# DESCRIPTION OF THE TASK:
What lines of the listing below contain the word "import"? Copy each of them out.

# STUDY MATERIAL:
◇ ◇ ◇

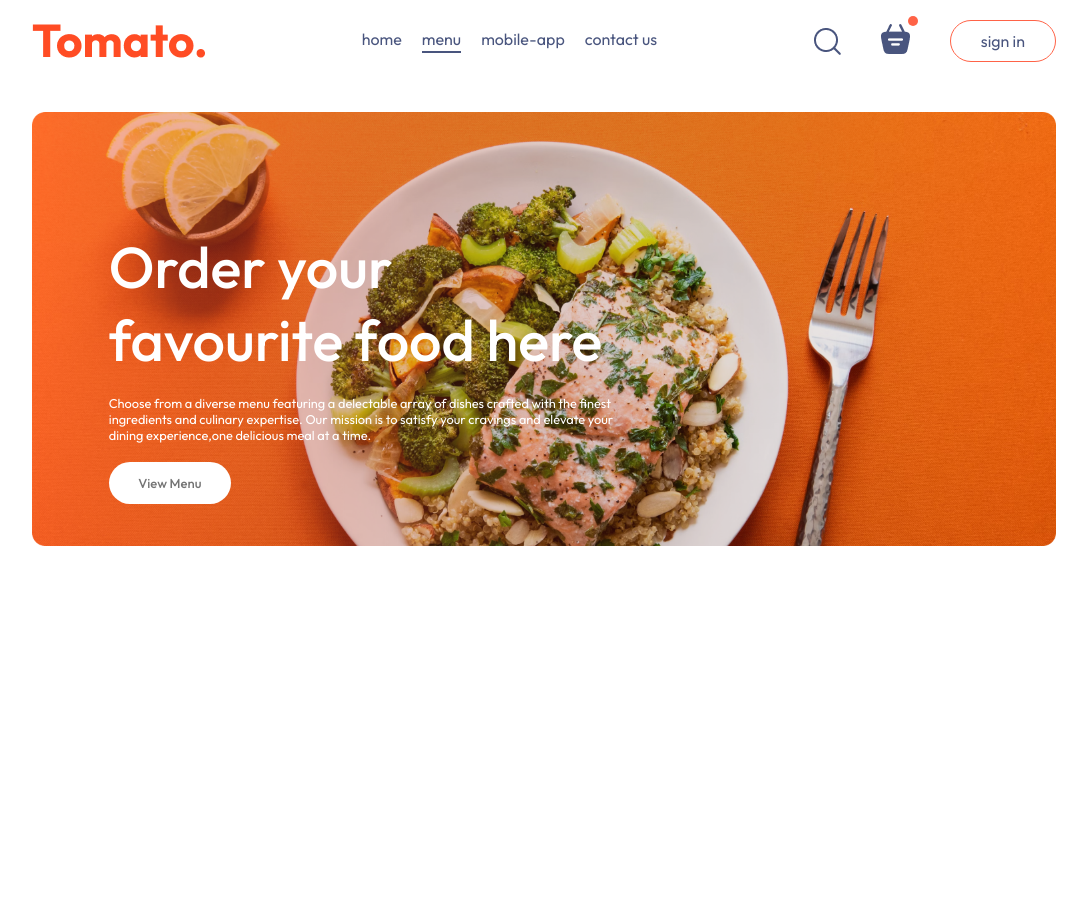
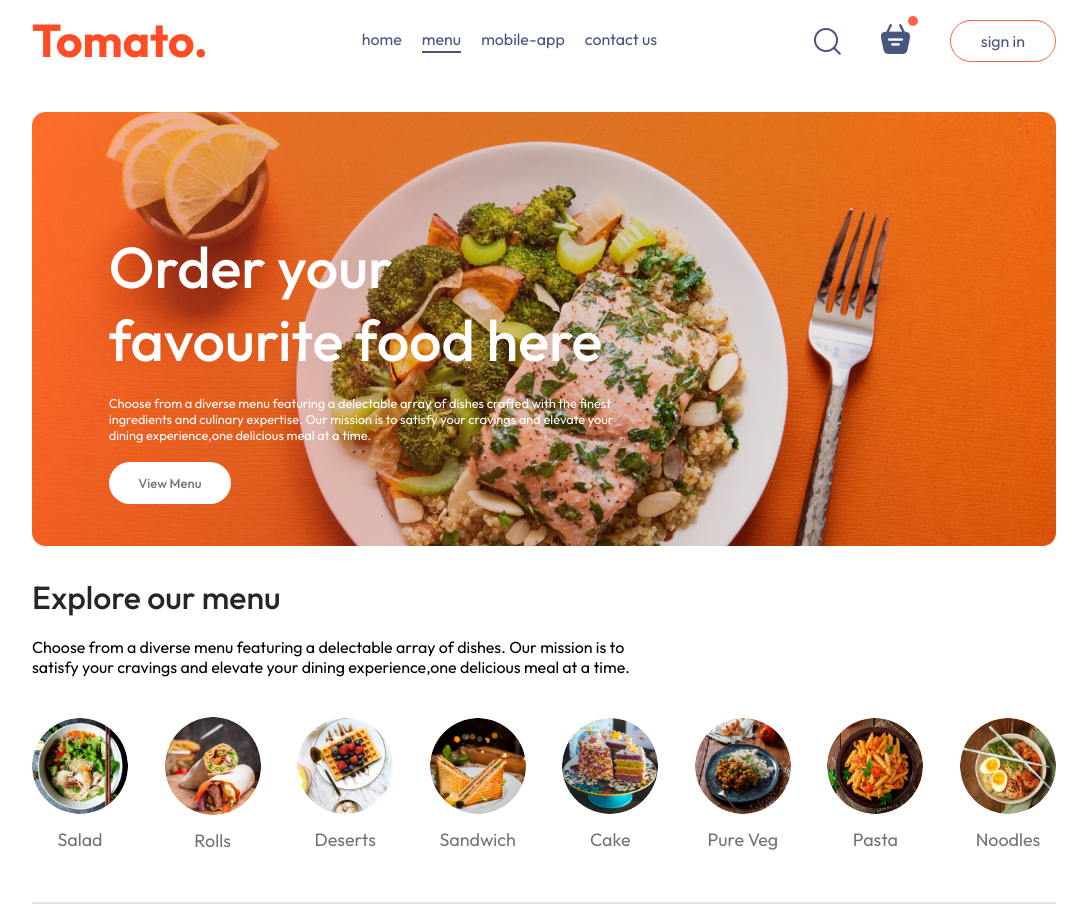
Before and after one commit to ranjannkumar/Food-Delivery-App, a React (Vite) app in the folder frontend/: page / in a window 1280 px wide. Shown: the whole page, without its empty margins (96-1183 px from the left). Before the commit the page ends 800 px from the top, so only its background shows below. Built offline with nearby package versions, Linux system fonts and the light colour scheme.

Commit message:
ExploreMenu page added to home

```diff
--- /dev/null
+++ b/frontend/src/components/ExploreMenu/ExploreMenu.css
@@ -0,0 +1,48 @@
+.explore-menu{
+  display: flex;
+  flex-direction: column;
+  gap: 20px;
+}
+.explore-menu h1{
+  color: #262626;
+  font-weight: 500;
+}
+.explore-menu-text{
+  max-width: 60%;
+  columns: #808080;
+}
+.explore-menu-list{
+  display: flex;
+  justify-content: space-between;
+  align-items: center;
+  gap: 30px;
+  text-align: center;
+  margin: 20px 0px;
+  overflow-x: scroll;
+}
+.explore-menu-list::-webkit-scrollbar{
+  display: none;
+}
+.explore-menu-list-item img{
+  width: 7.5vw;
+  min-width: 80px;
+  cursor: pointer;
+  border-radius: 50%;
+  transition: 0.2s;
+}
+.explore-menu-list-item p{
+  margin-top: 10px;
+  color: #747474;
+  font-size: max(1.4vw,16px);
+  cursor: pointer;
+}
+.explore-menu hr{
+  margin: 10px 0px;
+  height: 2px;
+  background-color: #e2e2e2;
+  border: none;
+}
+.explore-menu-list-item .active{
+  border: 4px solid tomato;
+  padding: 2px;
+}
--- /dev/null
+++ b/frontend/src/components/ExploreMenu/ExploreMenu.jsx
@@ -0,0 +1,28 @@
+import React from 'react'
+import './ExploreMenu.css'
+import { menu_list } from '../../assets/assets'
+
+const ExploreMenu = ({category,setCategory}) => {
+  return (
+    <div className='explore-menu' id='explore-menu'>
+      <h1>Explore our menu</h1>
+      <p className='explore-menu-text'>Choose from a diverse menu featuring a delectable array of dishes. Our mission is to satisfy your cravings and elevate your dining experience,one delicious meal at a time.</p>
+      <div className="explore-menu-list">
+        {menu_list.map((item,index)=>{
+          return(
+            <div
+            onClick={()=>setCategory(prev=>prev===item.menu_name?"All":item.menu_name)}
+            key={index}
+            className="explore-menu-list-item">
+              <img className={category===item.menu_name?"active":""} src={item.menu_image} alt=''/>
+              <p>{item.menu_name}</p>
+            </div>
+          )
+        })}
+      </div>
+      <hr />
+    </div>
+  )
+}
+
+export default ExploreMenu
--- a/frontend/src/pages/Home/Home.jsx
+++ b/frontend/src/pages/Home/Home.jsx
@@ -1,11 +1,16 @@
-import React from 'react'
+import React, { useState } from 'react'
 import './Home.css'
 import Header from '../../components/Header/Header'
+import ExploreMenu from '../../components/ExploreMenu/ExploreMenu'
 
 const Home = () => {
+
+  const [category,setCategory]=useState("All")
+
   return (
     <div>
       <Header />
+      <ExploreMenu category={category} setCategory={setCategory} />
 
     </div>
   )
```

◇ ◇ ◇

# ANSWER TO THE EXERCISE:
+import React from 'react'
+import './ExploreMenu.css'
+import { menu_list } from '../../assets/assets'
-import React from 'react'
+import React, { useState } from 'react'
 import './Home.css'
 import Header from '../../components/Header/Header'
+import ExploreMenu from '../../components/ExploreMenu/ExploreMenu'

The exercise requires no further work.